Screenshot and code edit data:
————————

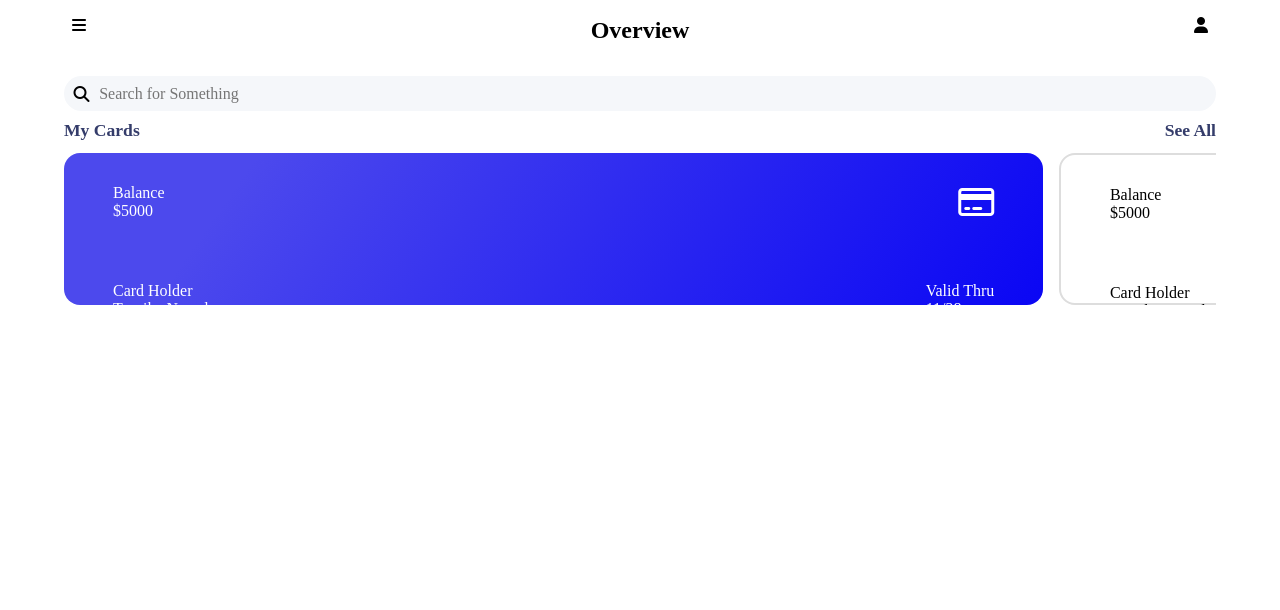
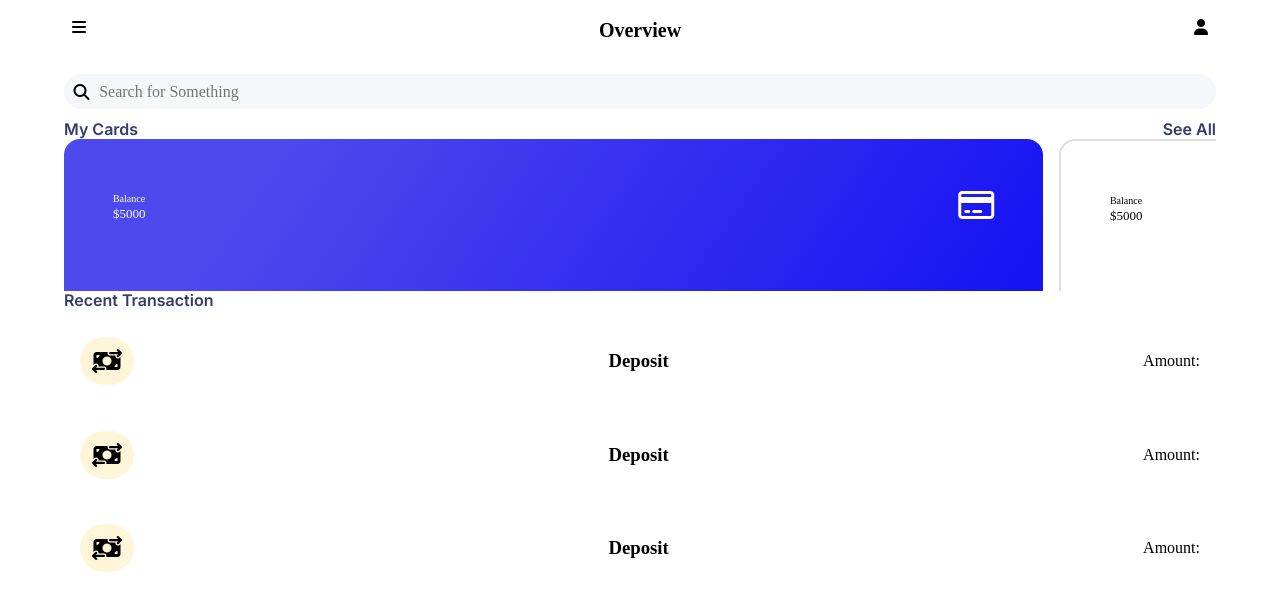
Before and after one commit to Noza96/Novatori2, a plain HTML site: page index.html in a window 1280 px wide. Drawn offline with Linux system fonts and the light colour scheme.

Commit message:
update css

```diff
--- a/index.html
+++ b/index.html
@@ -6,12 +6,16 @@
     <title>Dashboard</title>
     <link rel="stylesheet" href="./style/style.css">
     <script src="https://kit.fontawesome.com/dee8563457.js" crossorigin="anonymous"></script>
+    <link rel="preconnect" href="https://fonts.googleapis.com">
+    <link rel="preconnect" href="https://fonts.gstatic.com" crossorigin>
+    <link href="https://fonts.googleapis.com/css2?family=Inter:wght@100..900&display=swap" rel="stylesheet">
+
 </head>
 <body>
     <header>
         <div class="header__menu">
             <i class="fa-solid fa-bars"></i>
-            <h2>Overview</h2>
+            <h2 class="header__menuTitle">Overview</h2>
             <i class="fa-solid fa-user"></i>
         </div>
         <div class="header__search">
@@ -29,22 +33,22 @@
                 <li class="myCards__link">See All</li>
             </ul>
             <ul class="myCards__cardWrapper">
-                <li class="myCards__item--active">
+                <li class="myCards__item--active myCards__item">
                     <div class="myCards__balance">
                         <span>
-                            <label for="myCards__balance">Balance</label>
-                            <p id="myCards__balance">$5000</p>
+                            <label for="myCards__balance" class="myCards_label">Balance</label>
+                            <p id="myCards__balance" class="myCards__info">$5000</p>
                         </span>
                         <i class="fa-regular fa-credit-card"></i>
                     </div>
                     <div class="myCards__details">
                         <span>
-                            <label for="myCards__name">Card Holder</label>
-                            <p id="myCards__name">Tornike Nozadze</p>
+                            <label for="myCards__name" class="myCards_label">Card Holder</label>
+                            <p id="myCards__name" class="myCards__info">Tornike Nozadze</p>
                         </span>
                         <span>
-                            <label for="myCards__valid">Valid Thru</label>
-                            <p id="myCards__name">11/28</p>
+                            <label for="myCards__valid" class="myCards_label">Valid Thru</label>
+                            <p id="myCards__name" class="myCards__info">11/28</p>
                         </span>
                     </div>
                     <div class="myCard__cardNumber myCard__cardNumber--active">
@@ -52,22 +56,22 @@
                         <i class="fa-brands fa-cc-mastercard"></i>
                     </div>
                 </li>
-                <li class="myCards__item">
+                <li class="myCards__item--passive myCards__item">
                     <div class="myCards__balance">
                         <span>
-                            <label for="myCards__balance">Balance</label>
-                            <p id="myCards__balance">$5000</p>
+                            <label for="myCards__balance" class="myCards_label">Balance</label>
+                            <p id="myCards__balance" class="myCards__info">$5000</p>
                         </span>
                         <i class="fa-regular fa-credit-card"></i>
                     </div>
                     <div class="myCards__details">
                         <span>
-                            <label for="myCards__name">Card Holder</label>
-                            <p id="myCards__name">Tornike Nozadze</p>
+                            <label for="myCards__name" class="myCards_label">Card Holder</label>
+                            <p id="myCards__name" class="myCards__info">Tornike Nozadze</p>
                         </span>
                         <span>
-                            <label for="myCards__valid">Valid Thru</label>
-                            <p id="myCards__name">11/28</p>
+                            <label for="myCards__valid" class="myCards_label">Valid Thru</label>
+                            <p id="myCards__name" class="myCards__info">11/28</p>
                         </span>
                     </div>
                     <div class="myCard__cardNumber ">
@@ -77,6 +81,46 @@
                 </li>
             </ul>
         </section>
+        <section class="myTransactions">
+            <ul class="myTransactions__textWrapper">
+                <li class="myTransactions__title">Recent Transaction</li>
+            </ul>
+            <ul class="myTransactions__container">
+               <li class="myTransactions__item">
+                <div>
+                    <i class="fa-solid fa-money-bill-transfer"></i>
+                </div>
+                <div>
+                    <h3>Deposit</h3>
+                </div>
+                <div>
+                    <p>Amount: </p>
+                </div>
+               </li>
+               <li class="myTransactions__item">
+                <div>
+                    <i class="fa-solid fa-money-bill-transfer"></i>
+                </div>
+                <div>
+                    <h3>Deposit</h3>
+                </div>
+                <div>
+                    <p>Amount: </p>
+                </div>
+               </li>
+               <li class="myTransactions__item">
+                <div>
+                    <i class="fa-solid fa-money-bill-transfer"></i>
+                </div>
+                <div>
+                    <h3>Deposit</h3>
+                </div>
+                <div>
+                    <p>Amount: </p>
+                </div>
+               </li>
+            </ul>
+        </section>
     </body>
 </body>
 </html>
--- a/style/style.sass
+++ b/style/style.sass
@@ -1,5 +1,14 @@
-@import "general"
+@import './variables/typo'
+@import "./variables/general.css"
 
+
+
+.myCards_label
+    font-size: 50px
+
+
+.myCards__info
+    font-size: 1.3rem
 
 header
     width: 100%
@@ -9,28 +18,37 @@ header
     justify-content: center
     align-items: center
     padding-top: 0vh
+
     div
         display: flex
+
     .header__menu
         justify-content: space-between
         width: 90%
         padding: .5em
+        .header__menuTitle
+            font-size: 2rem
+
     .header__search
         padding-top: .3em
         justify-content: center
         align-items: center
         padding-top: 3vh
+
         div
             width: 90vw
             background-color: red
             border-radius: 2em
             background-color: #F5F7FA
+
             input
                 padding: .5em
                 all: unset
                 font-size: 1em
+
             i
                 padding: .6em
+
 
 .myCards
     width: 100%
@@ -38,20 +56,28 @@ header
     flex-direction: column
     justify-content: center
     align-items: center
+
     ul
         display: flex
         flex-direction: row
         justify-content: space-between
         width: 90%
         align-items: center
+
     .myCards__textWrapper
         font-size: 1.1em
         font-weight: 600
         color: #343C6A
-        line-height: 3v
-        padding-bottom: .7em
+        line-height: 3vh
         .myCards__link
             cursor: pointer
+
+        .myCards__title, .myCards__link
+            font-size: 1.6rem
+            font-weight: 600
+            line-height: 1.93rem
+            font-family: "Inter", sans-serif
+
     .myCards__cardWrapper
         flex-direction: column
         height: 19vh
@@ -59,16 +85,10 @@ header
         overflow-y: scroll
         flex-wrap: wrap
         gap: 1em
-        .myCards__item
-            height: 100%
-            width: 85%
-            border-radius: 1em
-            display: flex
-            flex-direction: column
-            align-items: center
-            justify-content: space-around
-            border: 2px solid #ddd
+
+        .myCards__item--passive
             color: black
+
             div
                 width: 100%
                 padding: 5%
@@ -77,8 +97,10 @@ header
                 justify-content: space-between
                 align-items: center
                 min-height: 33%
+
                 i
                     font-size: 2em
+
             .myCard__cardNumber
                 border-radius: 0 0 1em 1em
                 background-color: white
@@ -89,33 +111,82 @@ header
             &.myCards__item--active
                 background: rgb(76,73,237)
                 background: linear-gradient(125deg, rgba(76,73,237,1) 18%, rgba(10,6,244,1) 100%)
-        .myCards__item--active
-            height: 100%
-            width: 85%
-            border-radius: 1em
+
+.myCards__item--active
+    color: white
+
+    .myCard__cardNumber
+        border-radius: 0 0 1em 1em
+        background-color: white
+        &.myCard__cardNumber--active
+            background: rgb(76,73,237)
+            background: linear-gradient(180deg, rgba(76,73,237,1) 18%, rgba(10,6,244,1) 100%)
+    &.myCards__item--active
+        border: none
+        background: rgb(76,73,237)
+        background: linear-gradient(125deg, rgba(76,73,237,1) 18%, rgba(10,6,244,1) 100%)
+
+
+.myCards__item
+    width: 85%
+    border-radius: 1em
+    display: flex
+    flex-direction: column
+    align-items: center
+    justify-content: space-around
+    border: 2px solid #ddd
+
+    div
+        width: 100%
+        padding: 5%
+        display: flex
+        flex-direction: row
+        justify-content: space-between
+        align-items: center
+        min-height: 33%
+
+        i
+            font-size: 2em
+
+        label
+            font-size: 1rem
+
+
+.myTransactions
+    width: 100%
+    display: flex
+    flex-direction: column
+    align-items: center
+    .myTransactions__textWrapper
+        width: 90%
+        font-size: 1.1em
+        font-weight: 600
+        color: #343C6A
+        .myTransactions__title
+            font-size: 1.6rem
+            font-weight: 600
+            line-height: 1.93rem
+            font-family: "Inter", sans-serif
+
+    .myTransactions__container
+        // background-color: red
+        height: 18em
+        width: 90%
+        display: flex
+        flex-direction: column
+        justify-content: space-evenly
+        align-items: center
+        li
+            // border: 2px solid black
+            width: 100%
+            height: 30%
             display: flex
-            flex-direction: column
+            flex-direction: row
+            justify-content: space-between
             align-items: center
-            justify-content: space-around
-            border: 2px solid #ddd
-            color: white
-            div
-                width: 100%
-                padding: 5%
-                display: flex
-                flex-direction: row
-                justify-content: space-between
-                align-items: center
-                min-height: 33%
-                i
-                    font-size: 2em
-            .myCard__cardNumber
-                border-radius: 0 0 1em 1em
-                background-color: white
-                &.myCard__cardNumber--active
-                    background: rgb(76,73,237)
-                    background: linear-gradient(180deg, rgba(76,73,237,1) 18%, rgba(10,6,244,1) 100%)
-            &.myCards__item--active
-                border: none
-                background: rgb(76,73,237)
-                background: linear-gradient(125deg, rgba(76,73,237,1) 18%, rgba(10,6,244,1) 100%)
+            padding: 1em
+            i
+                background-color: #FFF5D9
+                font-size: 1.5em
+                padding: .5em
+                border-radius: 1em
--- /dev/null
+++ b/style/variables/general.sass
@@ -0,0 +1,13 @@
+*
+    margin: 0
+    padding: 0
+    box-sizing: border-box
+
+li
+    list-style: none
+
+html
+    font-size: 62.5%
+
+body
+    font-size: 1.6rem
--- /dev/null
+++ b/style/variables/typo.sass
@@ -0,0 +1 @@
+$heading_one: 1.3rem
```
Also changed, not shown: general.css (renamed from style/general.css), general.sass (line endings or trailing spaces), style/style.css, style/variables/general.css (added), style/variables/typo.css (added), 5 other files.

————————

Each line of the entries above that has the word "radius" is to be copied.

Result of this task
             border-radius: 2em
-            border-radius: 1em
                 border-radius: 0 0 1em 1em
-            border-radius: 1em
+        border-radius: 0 0 1em 1em
+    border-radius: 1em
-                border-radius: 0 0 1em 1em
+                border-radius: 1em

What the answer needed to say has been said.